N.H. Education Dept. Defends 'Learn Everywhere' Proposal

Aug 8, 2019

Credit Michael Brindley for NHPR

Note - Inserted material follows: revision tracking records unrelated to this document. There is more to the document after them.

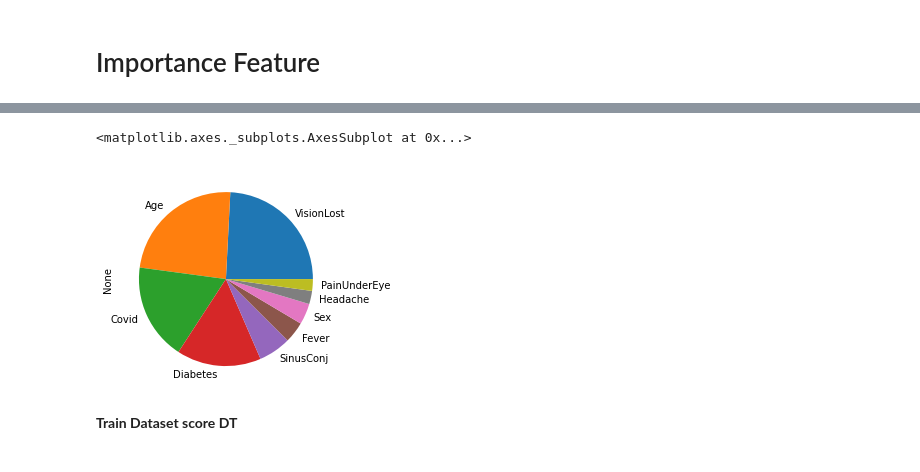
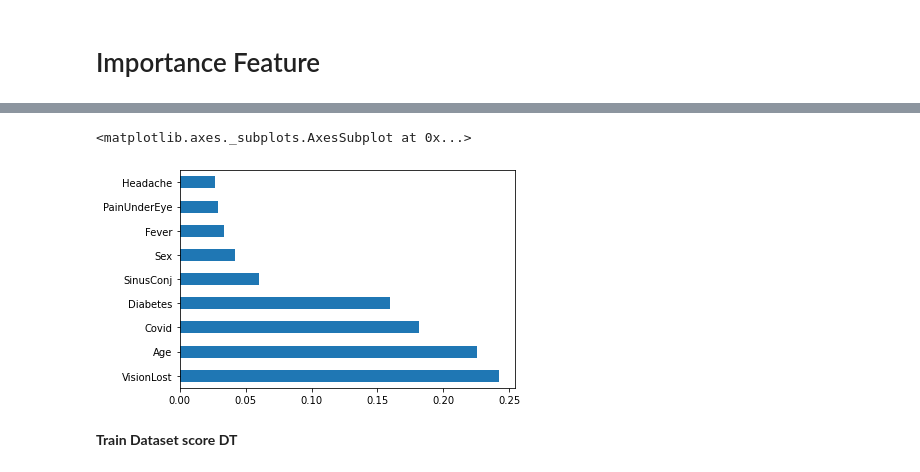
Before and after one commit to Nahidjc/Al_Lab, a Jupyter notebook: blackFungusData.ipynb, the cells around one changed output, grey strips where cells are left out. Drawn from its saved outputs; the diff is of its cells as text; code cells hidden in the pictures.

```diff
--- a/blackFungusData.ipynb
+++ b/blackFungusData.ipynb
@@ -287,10 +287,10 @@ Fever           0.039194
 SinusConj       0.060396
 dtype: float64
 # %%
-top_featute.nlargest(9).plot(kind="pie")
+top_featute.nlargest(9).plot(kind="barh")
 # %% [output]
 <matplotlib.axes._subplots.AxesSubplot at 0x...>
-[figure, old version]
+[figure, new version]
 # %% [markdown]
 **Train Dataset score DT**
 # %%
```
Also changed, not shown: parts of 9 cells of this notebook.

The New Hampshire Department of Education and members of the state Board of Education are defending their right to approve alternative programs granting credit to high school students, despite objections from lawmakers and educators.

 

The state board voted on Thursday to approve a response from the Department of Education on its proposed program, Learn Everywhere, which would require high schools to grant students for extracurriculars outside of school.

 

The response comes a month after the Joint Legislative Committee on Administrative Rules issued a preliminary objection to Learn Everywhere. The committee maintains it undermined school districts' oversight of curriculum and credits, failed to institute protections and grievance policies for participating students, undermined New Hampshire’s system of credentialing teachers, and misinterpreted a law passed in 2017 giving the state board power to approve “alternative programs for granting credit leading to graduation.”

 

At Thursday's meeting, DOE attorney Richard Sala defended the department's interpretation of this law.

 

“The Department is giving effect to the plain meeting of every one of those words: Alternative programs for granting credit leading to graduation,” Sala said. “Those credits have to lead to graduation. That’s the Department’s position: In order to lead to graduation, they have to be applied somewhere.”

 

The DOE says much of the joint legislative committee's critique was based on a misunderstanding of how districts issue credits. In a letter, Commissioner Frank Edelblut wrote:

 

“Awarding credits is not part of a particular curriculum and, in fact, students may be granted credits without ever having experienced a district curriculum, through their demonstration of ‘mastery of graduation requirements.’”

 

Edelblut also defended Learn Everywhere from critics who say it allows uncredentialed teachers to offer classes for credit. He said thousands of students take classes in the Community College System, where professors don’t necessarily hold teaching credentials.

 

The DOE made minor changes to the proposed rules to respond to other concerns raised by the joint legislative committee about special education students and student protections.

 

Members of that committee will review the changes for possible approval in September.